• What you are asked to do
Scan the records below for lines with the word "IETF", then state how many you find and nothing else.

• Records supplied
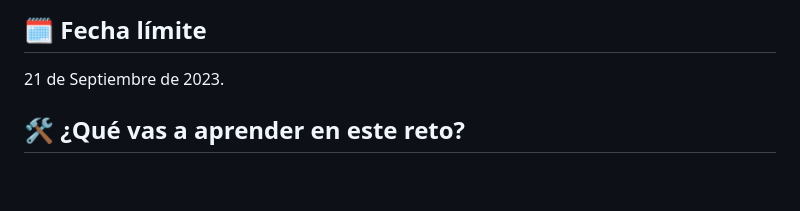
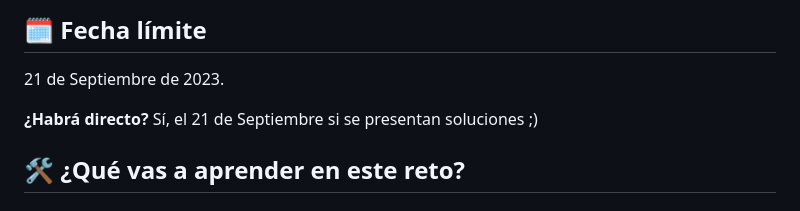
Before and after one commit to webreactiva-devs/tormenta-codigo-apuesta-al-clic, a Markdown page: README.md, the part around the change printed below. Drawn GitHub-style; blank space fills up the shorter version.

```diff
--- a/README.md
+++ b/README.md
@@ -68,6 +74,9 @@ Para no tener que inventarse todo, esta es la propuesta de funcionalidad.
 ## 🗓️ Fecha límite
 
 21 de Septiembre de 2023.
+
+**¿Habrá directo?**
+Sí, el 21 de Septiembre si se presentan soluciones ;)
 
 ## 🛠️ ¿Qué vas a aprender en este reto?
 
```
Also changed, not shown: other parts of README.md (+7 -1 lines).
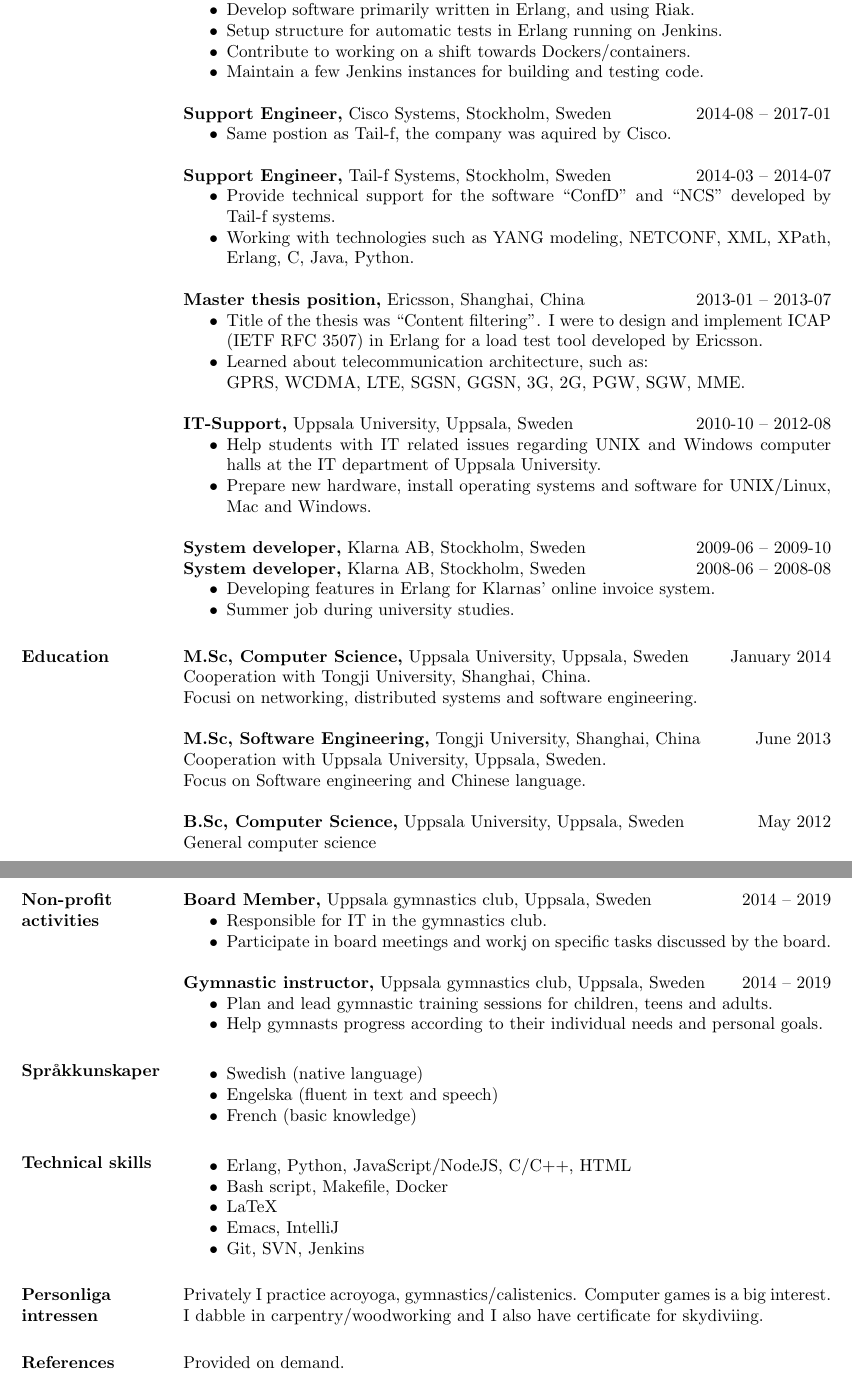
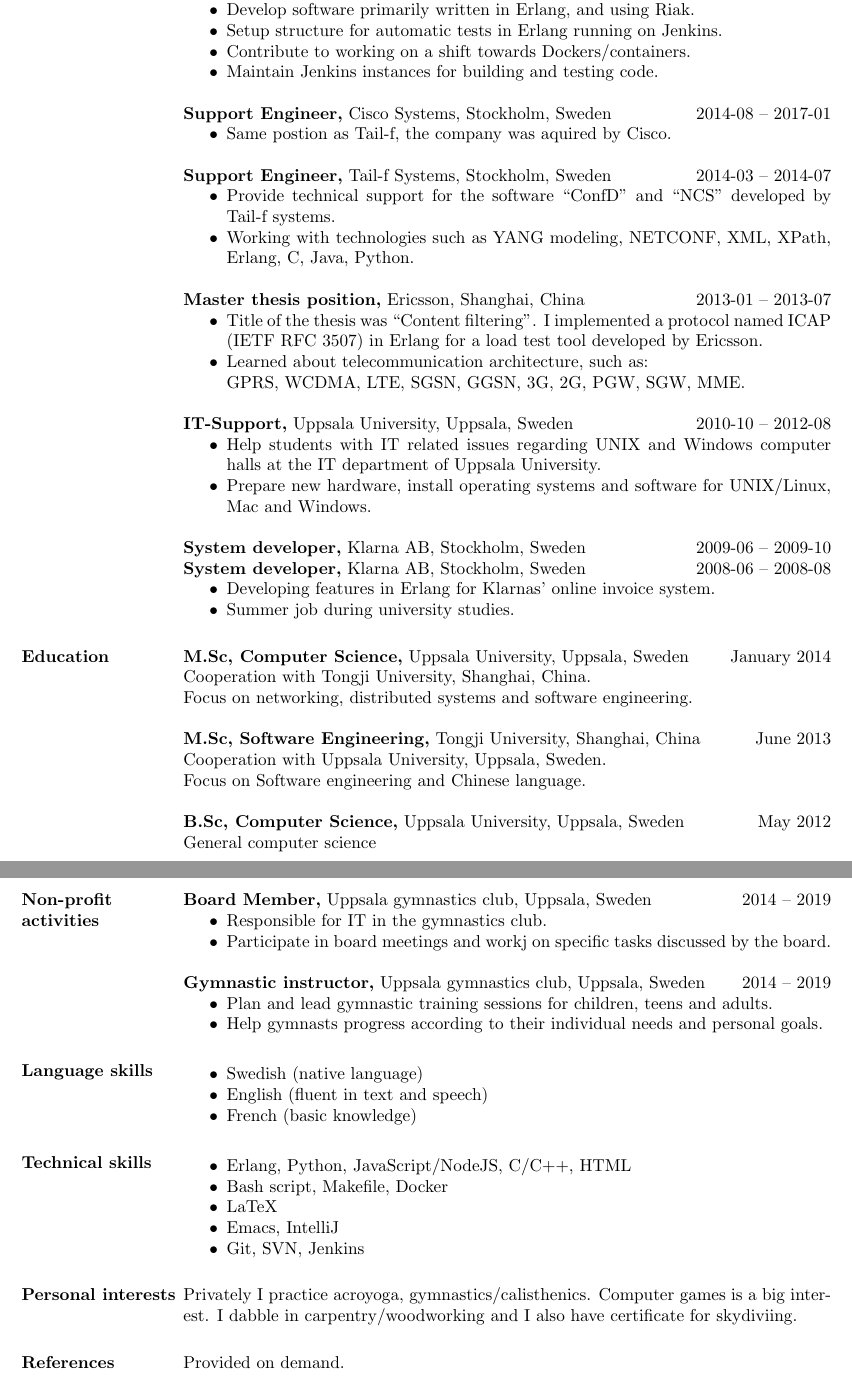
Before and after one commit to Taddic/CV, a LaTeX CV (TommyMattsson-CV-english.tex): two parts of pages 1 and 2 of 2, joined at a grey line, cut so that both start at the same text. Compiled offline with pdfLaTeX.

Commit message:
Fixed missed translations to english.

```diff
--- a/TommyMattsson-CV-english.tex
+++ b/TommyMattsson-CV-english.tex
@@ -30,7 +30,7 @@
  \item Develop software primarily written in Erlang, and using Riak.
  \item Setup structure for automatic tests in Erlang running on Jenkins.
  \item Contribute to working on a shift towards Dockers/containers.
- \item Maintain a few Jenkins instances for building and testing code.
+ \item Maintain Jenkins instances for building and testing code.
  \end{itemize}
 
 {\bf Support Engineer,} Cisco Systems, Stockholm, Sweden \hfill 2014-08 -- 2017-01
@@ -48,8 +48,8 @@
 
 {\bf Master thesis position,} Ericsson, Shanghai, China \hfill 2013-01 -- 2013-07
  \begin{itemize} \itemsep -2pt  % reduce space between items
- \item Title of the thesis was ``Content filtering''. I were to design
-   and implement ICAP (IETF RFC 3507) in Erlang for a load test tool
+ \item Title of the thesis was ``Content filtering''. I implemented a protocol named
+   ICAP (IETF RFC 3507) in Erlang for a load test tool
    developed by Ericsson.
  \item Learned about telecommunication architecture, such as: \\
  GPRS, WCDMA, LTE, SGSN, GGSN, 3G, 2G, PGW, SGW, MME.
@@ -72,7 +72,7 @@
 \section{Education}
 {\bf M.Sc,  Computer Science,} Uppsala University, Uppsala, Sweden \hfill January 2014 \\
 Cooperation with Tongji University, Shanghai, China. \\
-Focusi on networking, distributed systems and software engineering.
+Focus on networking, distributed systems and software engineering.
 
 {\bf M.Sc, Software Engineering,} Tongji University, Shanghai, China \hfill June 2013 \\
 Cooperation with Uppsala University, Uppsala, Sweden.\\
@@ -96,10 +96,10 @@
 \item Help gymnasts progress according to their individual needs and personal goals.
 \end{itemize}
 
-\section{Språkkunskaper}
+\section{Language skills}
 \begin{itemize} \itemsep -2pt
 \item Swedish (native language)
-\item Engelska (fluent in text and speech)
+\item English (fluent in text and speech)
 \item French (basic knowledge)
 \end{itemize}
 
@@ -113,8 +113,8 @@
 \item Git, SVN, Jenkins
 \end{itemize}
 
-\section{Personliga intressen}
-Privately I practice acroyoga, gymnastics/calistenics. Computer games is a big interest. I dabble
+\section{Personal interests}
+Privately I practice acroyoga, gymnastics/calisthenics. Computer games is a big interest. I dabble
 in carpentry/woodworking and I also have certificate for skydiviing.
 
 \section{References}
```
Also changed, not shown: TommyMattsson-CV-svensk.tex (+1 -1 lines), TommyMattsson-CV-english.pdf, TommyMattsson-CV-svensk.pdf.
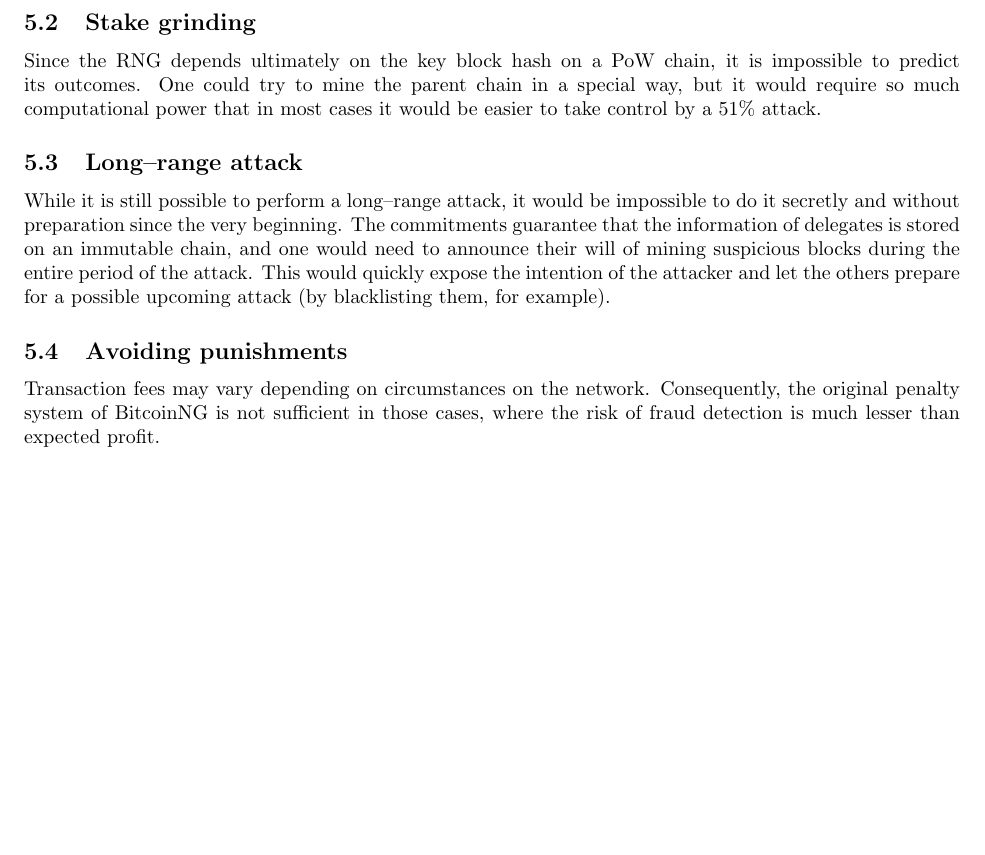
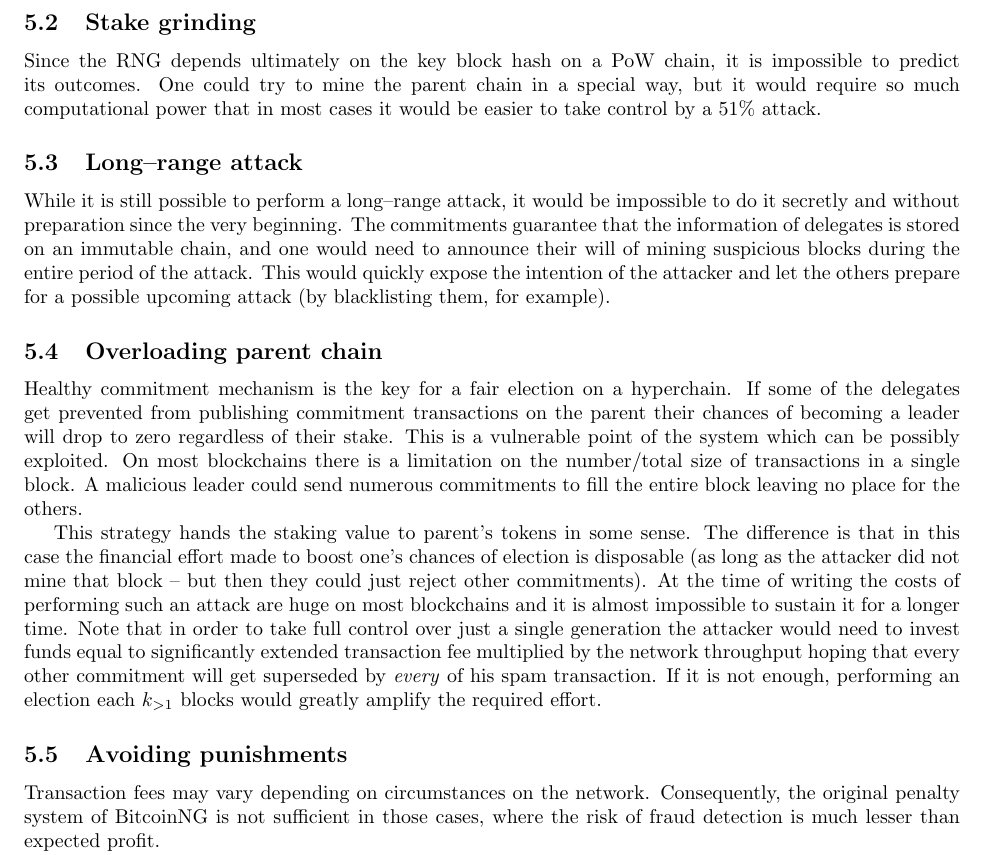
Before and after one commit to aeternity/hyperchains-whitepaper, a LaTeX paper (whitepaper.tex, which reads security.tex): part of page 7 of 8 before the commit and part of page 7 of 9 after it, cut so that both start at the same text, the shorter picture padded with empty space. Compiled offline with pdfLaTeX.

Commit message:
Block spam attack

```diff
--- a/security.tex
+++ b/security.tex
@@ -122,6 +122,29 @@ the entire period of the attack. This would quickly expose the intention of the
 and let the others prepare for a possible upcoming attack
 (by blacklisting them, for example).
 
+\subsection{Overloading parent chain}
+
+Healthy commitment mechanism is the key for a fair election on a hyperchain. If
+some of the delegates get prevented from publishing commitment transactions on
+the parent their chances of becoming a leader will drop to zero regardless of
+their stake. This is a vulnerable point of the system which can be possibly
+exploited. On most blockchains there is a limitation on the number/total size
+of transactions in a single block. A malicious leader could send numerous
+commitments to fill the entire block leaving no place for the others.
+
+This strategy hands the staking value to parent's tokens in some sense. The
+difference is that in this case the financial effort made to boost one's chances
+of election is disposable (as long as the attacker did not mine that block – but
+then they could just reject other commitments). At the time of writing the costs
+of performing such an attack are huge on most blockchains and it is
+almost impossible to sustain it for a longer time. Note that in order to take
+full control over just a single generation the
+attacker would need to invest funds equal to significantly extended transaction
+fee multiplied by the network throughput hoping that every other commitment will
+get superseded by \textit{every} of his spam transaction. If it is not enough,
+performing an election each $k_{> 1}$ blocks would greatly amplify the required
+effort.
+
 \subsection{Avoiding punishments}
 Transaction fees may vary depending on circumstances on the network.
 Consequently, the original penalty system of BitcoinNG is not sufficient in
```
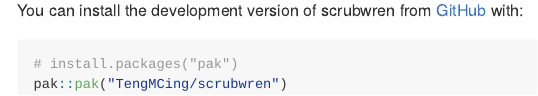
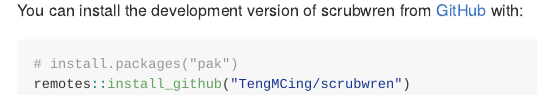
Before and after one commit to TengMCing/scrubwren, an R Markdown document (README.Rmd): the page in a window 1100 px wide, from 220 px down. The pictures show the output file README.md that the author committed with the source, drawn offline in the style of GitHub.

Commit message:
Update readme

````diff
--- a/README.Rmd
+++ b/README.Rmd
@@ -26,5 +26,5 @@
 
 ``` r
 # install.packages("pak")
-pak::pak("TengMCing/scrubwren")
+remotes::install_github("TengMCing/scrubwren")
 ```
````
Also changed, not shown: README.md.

• Task solution
2